== Work item ==
Each line of the records that follow must come back exactly, with pictures skipped.

Dataset excerpts

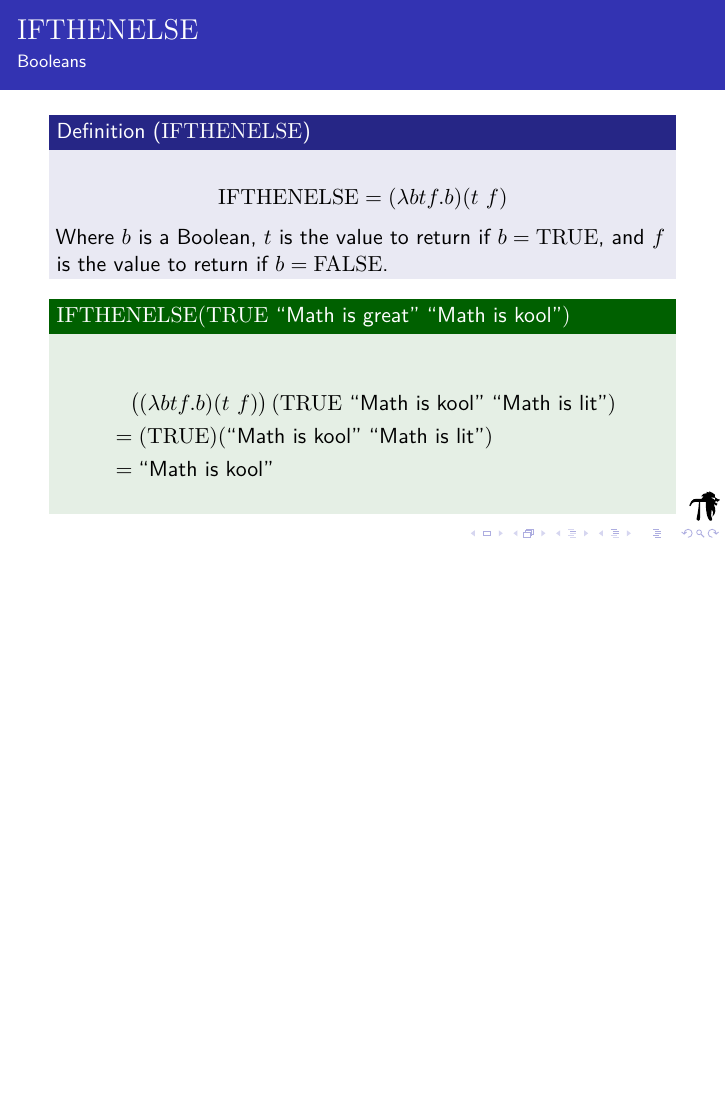
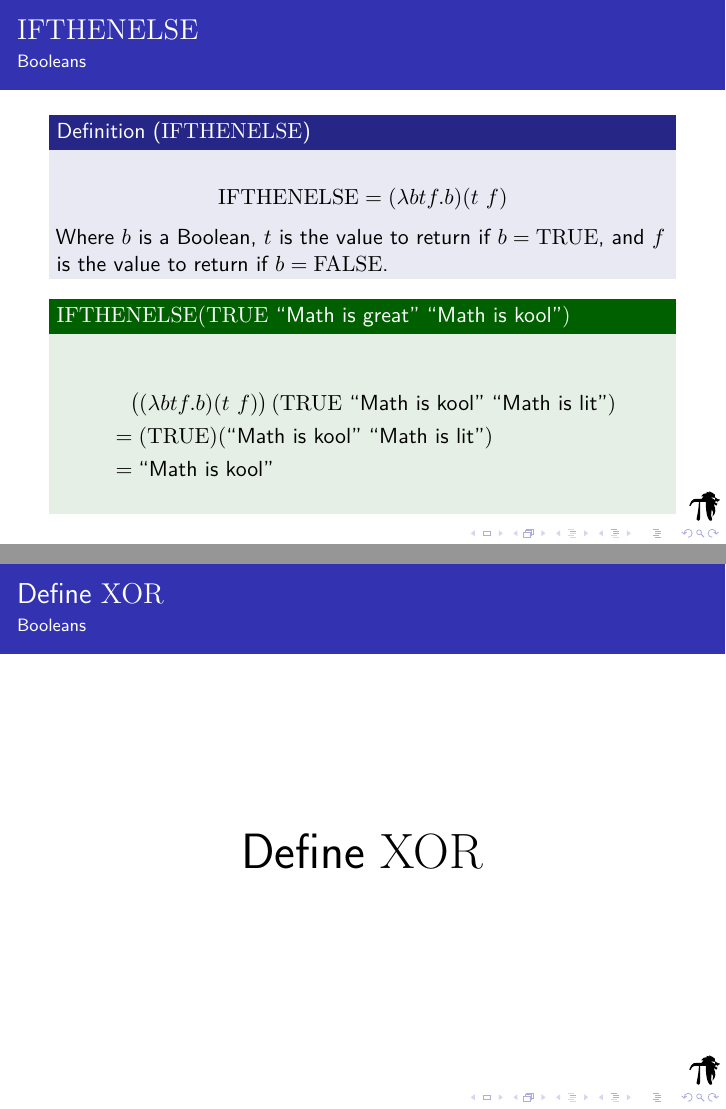
Before and after one commit to MackenzieMathClub/Lessons, LaTeX slides (Lambda Calculus/LambdaCalculusPresentation.tex, which reads Lambda Calculus/Booleans.tex): page 53 of 53 before the commit and pages 53 and 54 of 54 after it, the two joined at a grey line, the shorter picture padded with empty space. Compiled offline with pdfLaTeX.

Commit message:
Add XOR example.

```diff
--- a/Lambda Calculus/Booleans.tex
+++ b/Lambda Calculus/Booleans.tex
@@ -60,3 +60,4 @@
 		\end{align*}
 	\end{exampleblock}
 \end{namedframe}
+\bigframe{Define $\XOR$}
--- a/Lambda Calculus/LambdaCalculusPresentation.tex
+++ b/Lambda Calculus/LambdaCalculusPresentation.tex
@@ -11,6 +11,7 @@
 \newcommand{\NOT}{\mathrm{NOT}}
 \newcommand{\AND}{\mathrm{AND}}
 \newcommand{\IFTHENELSE}{\mathrm{IFTHENELSE}}
+\newcommand{\XOR}{\mathrm{XOR}}
 
 \begin{document}
 	\frame{\titlepage}
```
Also changed, not shown: Lambda Calculus/LambdaCalculusPresentation.pdf.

== Answer to the problem ==
Before and after one commit to MackenzieMathClub/Lessons, LaTeX slides (Lambda Calculus/LambdaCalculusPresentation.tex, which reads Lambda Calculus/Booleans.tex): page 53 of 53 before the commit and pages 53 and 54 of 54 after it, the two joined at a grey line, the shorter picture padded with empty space. Compiled offline with pdfLaTeX.

Commit message:
Add XOR example.

```diff
--- a/Lambda Calculus/Booleans.tex
+++ b/Lambda Calculus/Booleans.tex
@@ -60,3 +60,4 @@
 		\end{align*}
 	\end{exampleblock}
 \end{namedframe}
+\bigframe{Define $\XOR$}
--- a/Lambda Calculus/LambdaCalculusPresentation.tex
+++ b/Lambda Calculus/LambdaCalculusPresentation.tex
@@ -11,6 +11,7 @@
 \newcommand{\NOT}{\mathrm{NOT}}
 \newcommand{\AND}{\mathrm{AND}}
 \newcommand{\IFTHENELSE}{\mathrm{IFTHENELSE}}
+\newcommand{\XOR}{\mathrm{XOR}}
 
 \begin{document}
 	\frame{\titlepage}
```
Also changed, not shown: Lambda Calculus/LambdaCalculusPresentation.pdf.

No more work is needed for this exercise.